→ **Work instructions**
Your result should be every line of the records below that contains the word "return".

→ **Data excerpts**
☆ ☆ ☆ ☆
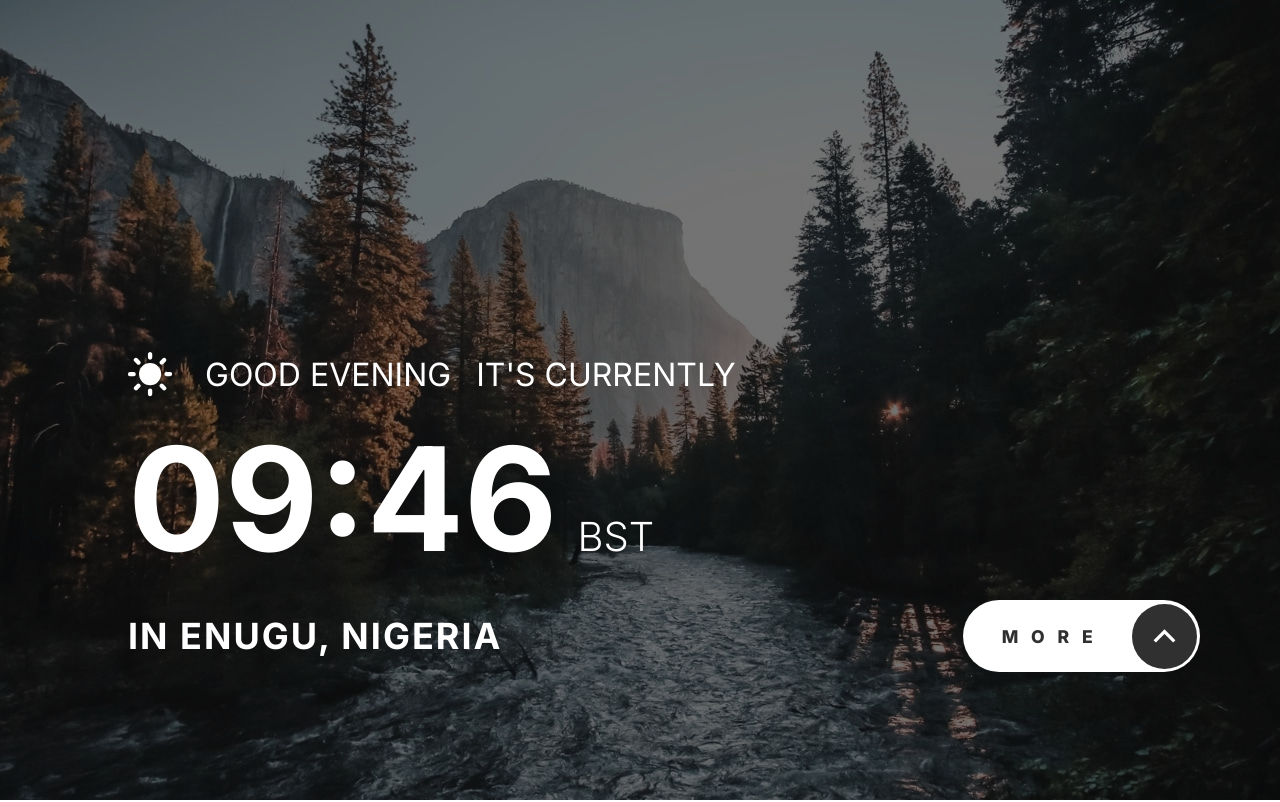
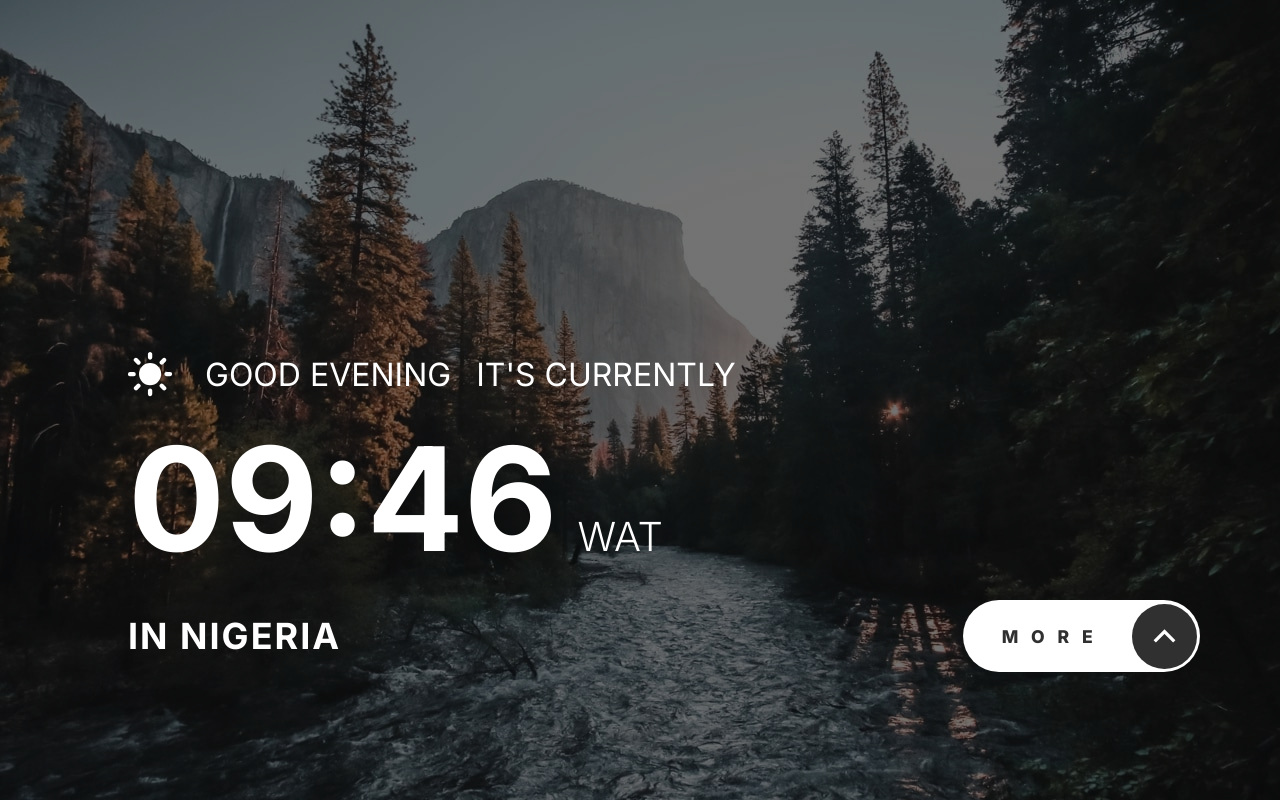
Before and after one commit to Nicholaschibueze/world-clock-, a plain HTML site: page index.html in a window 1280 px wide. Shown: the top 802 px of the page. Drawn offline with Linux system fonts and the light colour scheme; no server answers.

Commit message:
fixed time zone

```diff
--- a/index.html
+++ b/index.html
@@ -24,10 +24,10 @@
                     <h3>GOOD EVENING <span>IT'S CURRENTLY</span></h3>
                 </div>
                 <div>
-                    <h1 id="clock"></h1><span class="timeZoneApi">BST</span>
+                    <h1 id="clock"></h1><span class="timeZoneApi">WAT</span>
                 </div>
-                <h2 id="location">IN ENUGU, NIGERIA</h2>
-                <div class="button" id="button"><span>MORE</span><span class="hidden">LESS</span><img class="animation" src="./assets/desktop/icon-arrow-up.svg" alt="icon menu: arrow up or down"></div>
+                <h2 id="location">IN NIGERIA</h2>
+                <div class="button" id="button"><span>MORE</span><span class="hidden">LESS</span><img class="animation" src="assets/desktop/icon-arrow-up.svg" alt="icon menu: arrow up or down"></div>
             </div>
         </div>
     </div>
```
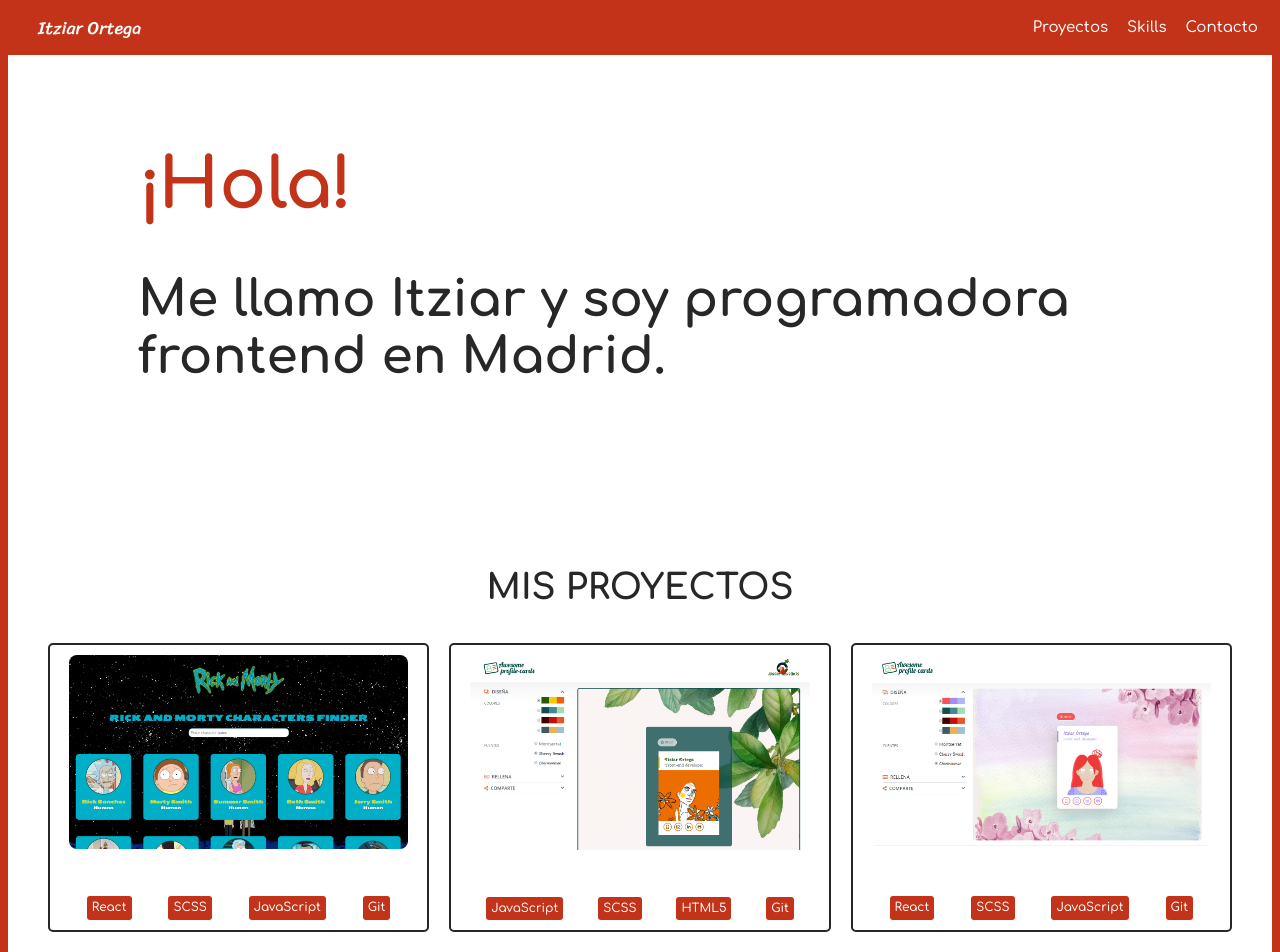
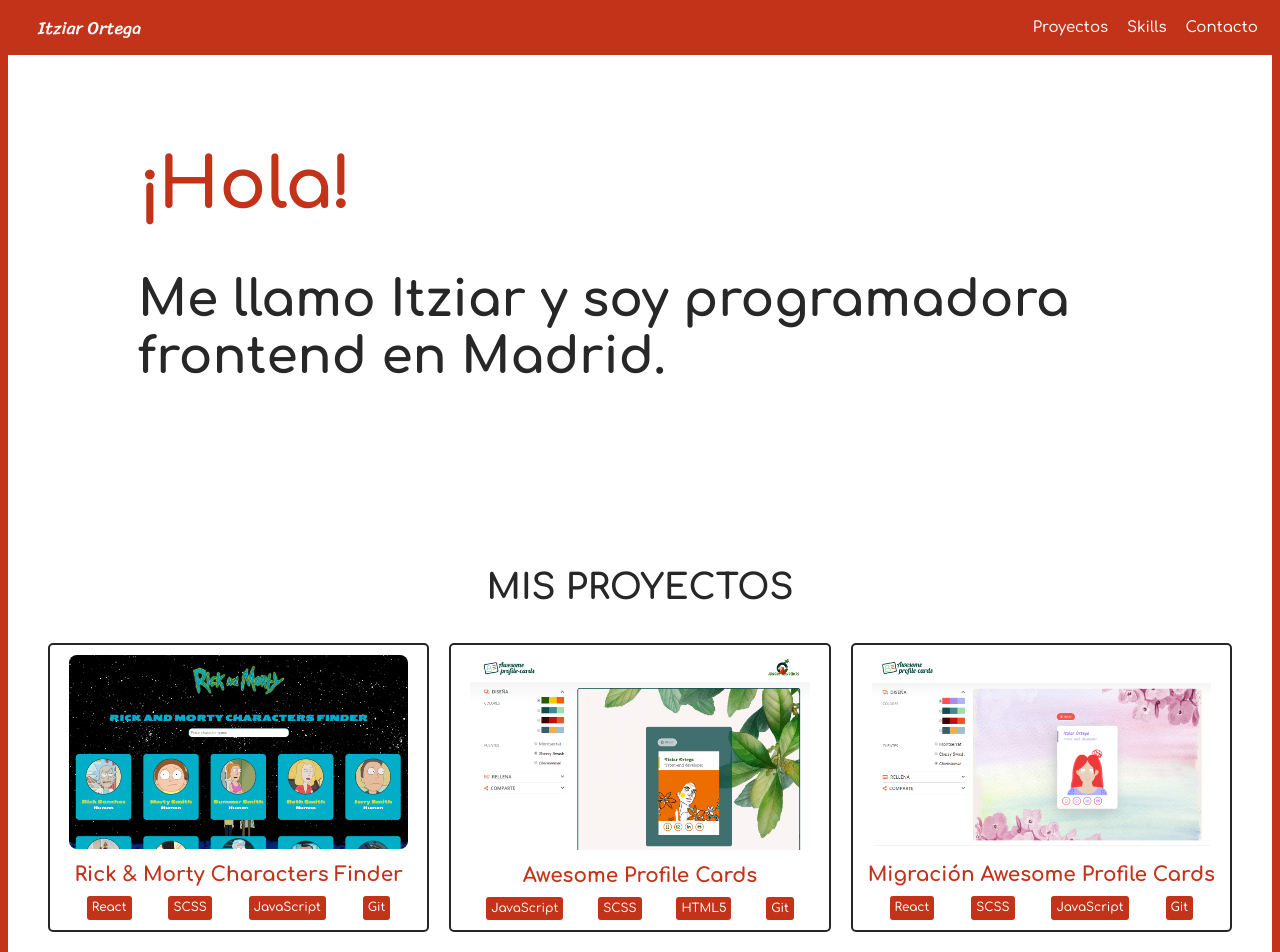
Before and after one commit to itziaroh/portfolio, a React (Create React App) app: page / in a window 1280 px wide. Shown: the top 952 px of the page. Built offline with nearby package versions, Linux system fonts and the light colour scheme.

Commit message:
Fix projects title. Add docs

```diff
--- a/src/styles/components/_projectCard.scss
+++ b/src/styles/components/_projectCard.scss
@@ -8,6 +8,7 @@
     }
     &-details{
         &-name{
+            color: $red;
             font-size: rem(16);
             text-align: center;
             margin-top: rem(10);
```
Also changed, not shown: 8 other files (tests, documents, lock files or other folders).
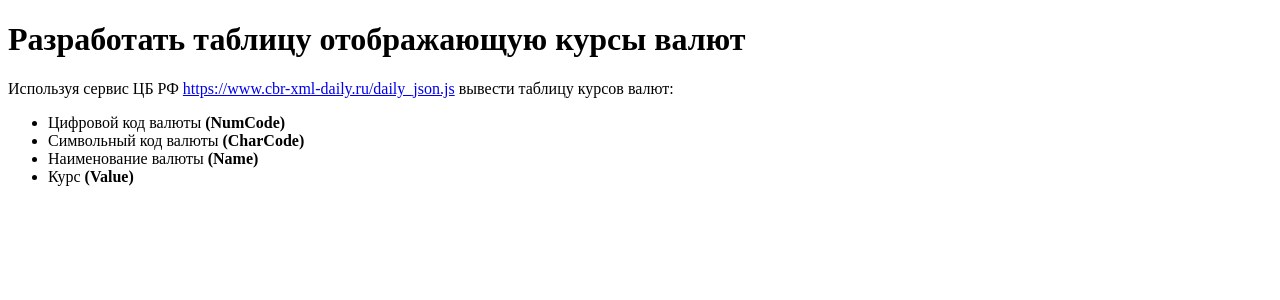
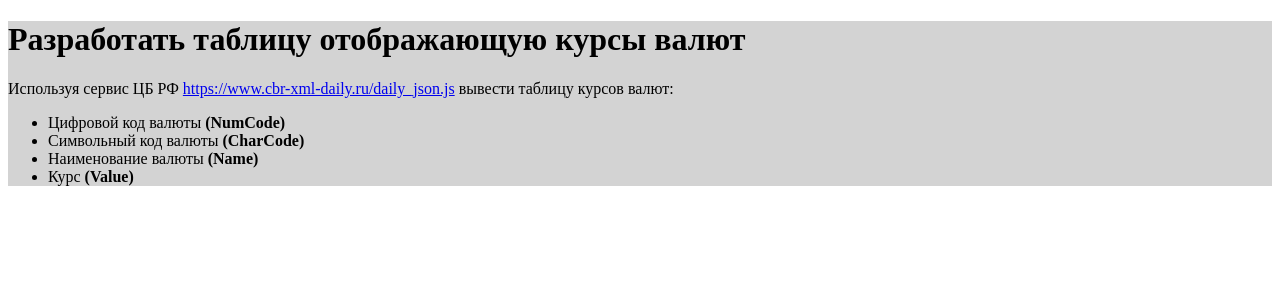
Before and after one commit to dgrishkin/exchange-rates, a React app: page / in a window 1280 px wide. Shown: the top 300 px of the page. Built offline with nearby package versions, Linux system fonts and the light colour scheme.

Commit message:
module styles support

```diff
--- a/package.json
+++ b/package.json
@@ -31,6 +31,7 @@
     "style-loader": "3.3.1",
     "ts-loader": "9.2.9",
     "typescript": "4.6.4",
+    "typescript-plugin-css-modules": "3.4.0",
     "webpack": "5.72.0",
     "webpack-cli": "4.9.2",
     "webpack-dev-server": "4.8.1",
--- /dev/null
+++ b/src/pages/RootPage.module.less
@@ -0,0 +1,3 @@
+.container {
+    background-color: lightgrey;
+}
--- a/src/pages/root-page.tsx
+++ b/src/pages/root-page.tsx
@@ -1,8 +1,9 @@
 import React from "react";
+import styles from "./RootPage.module.less";
 
 const RootPage: React.FC = () => {
     return (
-        <div>
+        <div className={styles.container}>
             <h1>Разработать таблицу отображающую курсы валют</h1>
             <p>Используя сервис ЦБ РФ <a href="https://www.cbr-xml-daily.ru/daily_json.js" target="_blank">https://www.cbr-xml-daily.ru/daily_json.js</a> вывести таблицу курсов валют:</p>
             <ul>
--- a/tsconfig.json
+++ b/tsconfig.json
@@ -14,11 +14,13 @@
     "skipLibCheck": true,
     "typeRoots": [
       "./node_modules/@types"
-    ]
+    ],
+    "plugins": [{ "name": "typescript-plugin-css-modules" }]
   },
   "include": [
     "src/**/*",
-    "globalCss.d.ts"
+    "globalCss.d.ts",
+    "styles.d.ts",
   ],
   "exclude": [
     "node_modules",
```
Also changed, not shown: styles.d.ts (added, +17 -0 lines), 1 other file (tests, documents, lock files or other folders).
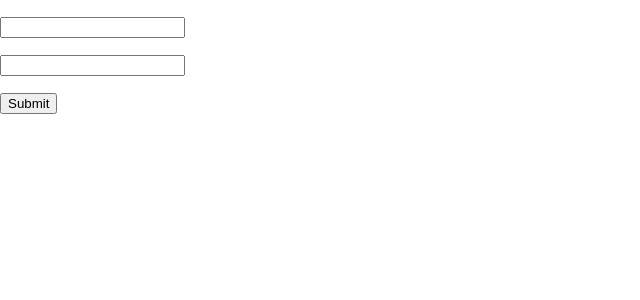
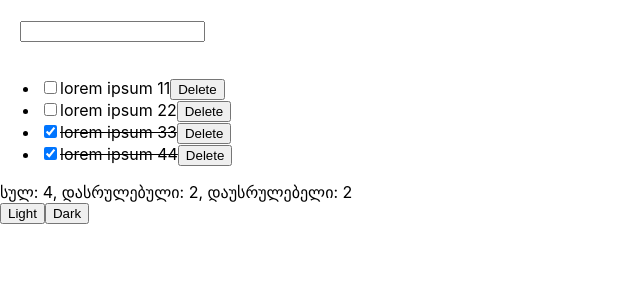
Before and after one commit to bekasturua/React-GeoLab, a React (Create React App) app: page / in a window 1280 px wide. Shown: the top 300 px of the page, without its empty margins (0-640 px from the left). Built offline with nearby package versions, Linux system fonts and the light colour scheme.

Commit message:
add fetch

```diff
--- a/package.json
+++ b/package.json
@@ -6,6 +6,7 @@
     "@testing-library/jest-dom": "^5.16.4",
     "@testing-library/react": "^13.3.0",
     "@testing-library/user-event": "^13.5.0",
+    "axios": "^0.27.2",
     "classnames": "^2.3.1",
     "react": "^18.2.0",
     "react-dom": "^18.2.0",
--- a/src/TodoApp/TodoApp.js
+++ b/src/TodoApp/TodoApp.js
@@ -3,6 +3,8 @@ import { useContext, useEffect, useRef, useState } from "react";
 import UserContext from "./Compomemts/Context/userContext";
 import SelectTheme from "./Compomemts/SelectTheme";
 import Auth from "./Auth";
+import axios from "axios";
+
 const ITEMS = [
   {
     id: 1,
@@ -32,12 +34,6 @@ function TodoApp() {
   const inputRef = useRef();
   const userContext = useContext(UserContext);
 
-  useEffect(() => {
-    if (inputRef.current) {
-      inputRef.current.focus();
-    }
-  }, []);
-
   function onItemChange(clickedItem) {
     const newValue = todos.map((item) => {
       if (item.id === clickedItem.id) {
@@ -61,6 +57,13 @@ function TodoApp() {
     ];
     setTodos(newItems);
     setValue("");
+
+    axios
+      .post("https://us-centrall-js04-04877.cloudfunctions.net/tasks/create", {
+        text: value,
+      })
+      .then((response) => console.log(response))
+      .catch((error) => console.log(error));
   }
 
   function onItemDelete(itemId) {
@@ -72,9 +75,9 @@ function TodoApp() {
   const itemsCompleted = todos.filter((item) => item.completed).length;
   const itemsNotCompleted = todos.filter((item) => !item.completed).length;
 
-  if (!userContext.user) {
-    return <Auth />;
-  }
+  // if (!userContext.user) {
+  //   return <Auth />;
+  // }
 
   return (
     <div>
```
Also changed, not shown: 1 other file (tests, documents, lock files or other folders).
☆ ☆ ☆ ☆
→ **Answer box**
     return (
-    return <Auth />;
+  //   return <Auth />;
   return (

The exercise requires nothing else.